Signed and Sealed
JGB, featuring Melvin Seals, helps keep Jerry Garcia’s legacy alive at Fernwood’s Earth Day celebration in Big Sur.
Thursday, April 19, 2012
Keyboardist Melvin Seals recalls an interview in which Jerry Garcia was asked, “What do you think will happen to the music when you’re no longer here?”
“Jerry said, ‘I would like to believe the music will live on, that it’s larger than me,’” Seals says.
Shortly after Garcia’s death, the remaining members of the Dead announced publicly that they were going on hiatus indefinitely.
“I thought ‘Man, that’s the opposite of what Jerry said,’” Seals says.
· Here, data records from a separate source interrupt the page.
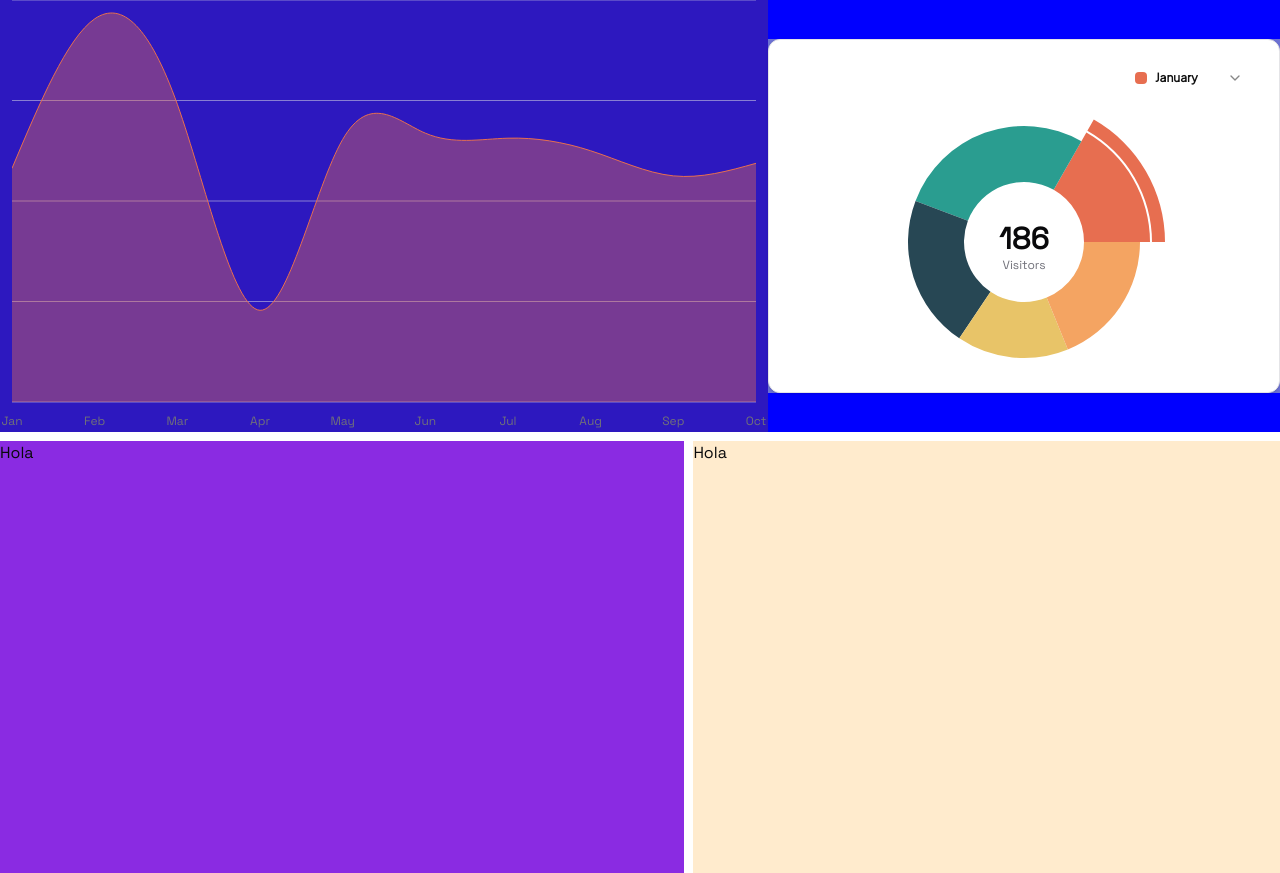
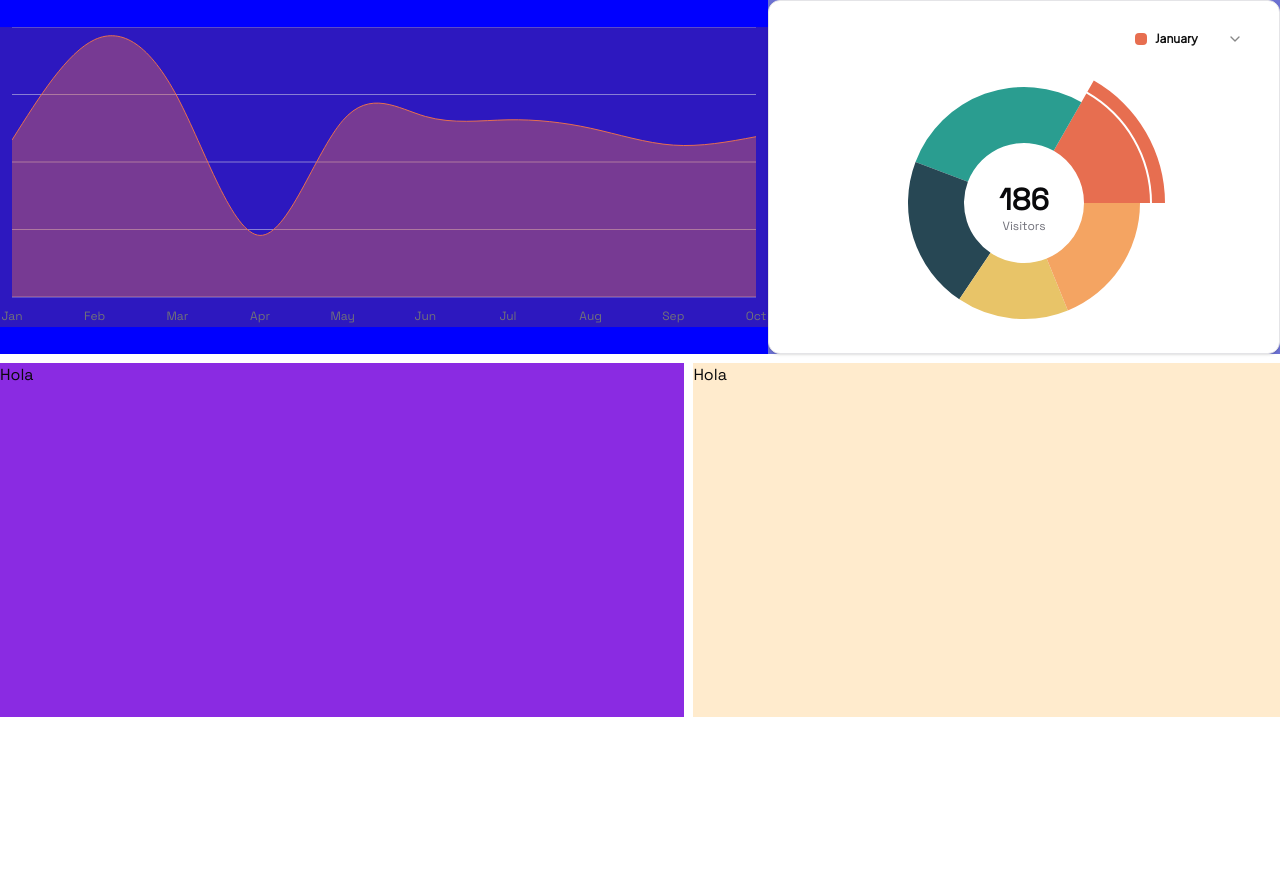
Before and after one commit to yabuJunn/CapyWeb, a React (Vite) app: page /#/expenses-and-increase in a window 1280 px wide. After the commit the page ends 800 px from the top, so only its background shows below. Built offline with nearby package versions, Linux system fonts and the light colour scheme; a web font is replaced by a local one.

Commit message:
[Update]Canvas structure

```diff
--- /dev/null
+++ b/src/components/dashboardPageComponents/expensesAndIncomeScreenComponents/ExpensesGraphic/ExpenseGraphic.css
@@ -0,0 +1,4 @@
+.expense-container {
+    max-height: 300px;
+    width: 100%;
+}
--- a/src/components/dashboardPageComponents/expensesAndIncomeScreenComponents/ExpensesGraphic/ExpensesGraphic.tsx
+++ b/src/components/dashboardPageComponents/expensesAndIncomeScreenComponents/ExpensesGraphic/ExpensesGraphic.tsx
@@ -2,6 +2,7 @@
 
 import { TrendingUp } from "lucide-react";
 import { Area, AreaChart, CartesianGrid, XAxis } from "recharts";
+import "./ExpenseGraphic.css"
 
 
 
@@ -39,7 +40,7 @@ export function AreaChartComponent() {
   return (
 
 
-        <ChartContainer config={chartConfig}>
+        <ChartContainer config={chartConfig} className="expense-container">
           <AreaChart
             accessibilityLayer
             data={chartData}
```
That was the beginning of JGB, which initially featured all original members of the Jerry Garcia Band.
Seals met Garcia in 1980 when he was invited to audition. Garcia’s bassist John Kahn, who was working with Kahn’s vocalist girlfriend on another project, tabbed Seals for the opportunity.
“I only knew the name Grateful Dead from living in San Francisco,” Seals says. “I didn’t know when I got called to do this semi-rehearsal that Jerry was going to be there, but I didn’t know who he was anyway so it didn’t matter.”
Seals says he unleashed rocking chops with his Hammond B3. While the band was taking a break, Seals told Garcia, who he referred to at the time as the “guitarist,” “Man, you play some great guitar.” The other musicians who overheard erupted in laughter.
“Then the ‘guitarist’ said, ‘You play some pretty nice organ yourself,’” Seals says. “It seemed like my sound was something [Garcia] really endorsed and wanted. I guess he didn’t get that from other keyboard players so he welcomed it.”
The counterculture scene was something completely foreign to Seals, who grew up playing in church and has a gospel background, though he had played big-time shows with greats like Elvin Bishop and Chuck Berry.
But after three gigs as the new keyboardist – playing smaller clubs like the Keystone in Berkeley – the significance of Garcia, his music and the scene hit him like a ton of tie-dye shirts.
“I was actually a little freaked out at first,” Seals says. “Then I quickly learned [Deadheads] are some of the most loving people in the world.”
JGB featuring Seals – headlining Fernwood’s Earth Day Celebration on Sunday with openers Harry & The Hit Men and Birdhouse – have been actively carrying on Garcia’s legacy for more than 15 years. The outfit sticks strictly to a repertoire it feels is authentic to the Jerry Garcia Band’s original set lists. From funkafied renditions of The Miracles’ “Second That Emotion” to a slowed down, soulful cover of Eric Clapton’s “After Midnight,” its interpretations of the tunes are played as Garcia originally arranged them, though there is always room for a little improvisation.
It took some time, but Seals now lives by Garcia’s advice: “It’s not about being clean and concise,” he says. “It’s about being soulful and heartfelt. Jerry would say, ‘Play what you feel and it will be alright. What comes from the heart reaches the heart.’”
THE EARTH DAY CELEBRATION begins noon Sunday, April 22, at Fernwood, 47200 Highway 1, Big Sur. $32.64. 667-2422, www.fernwoodbigsur.com/music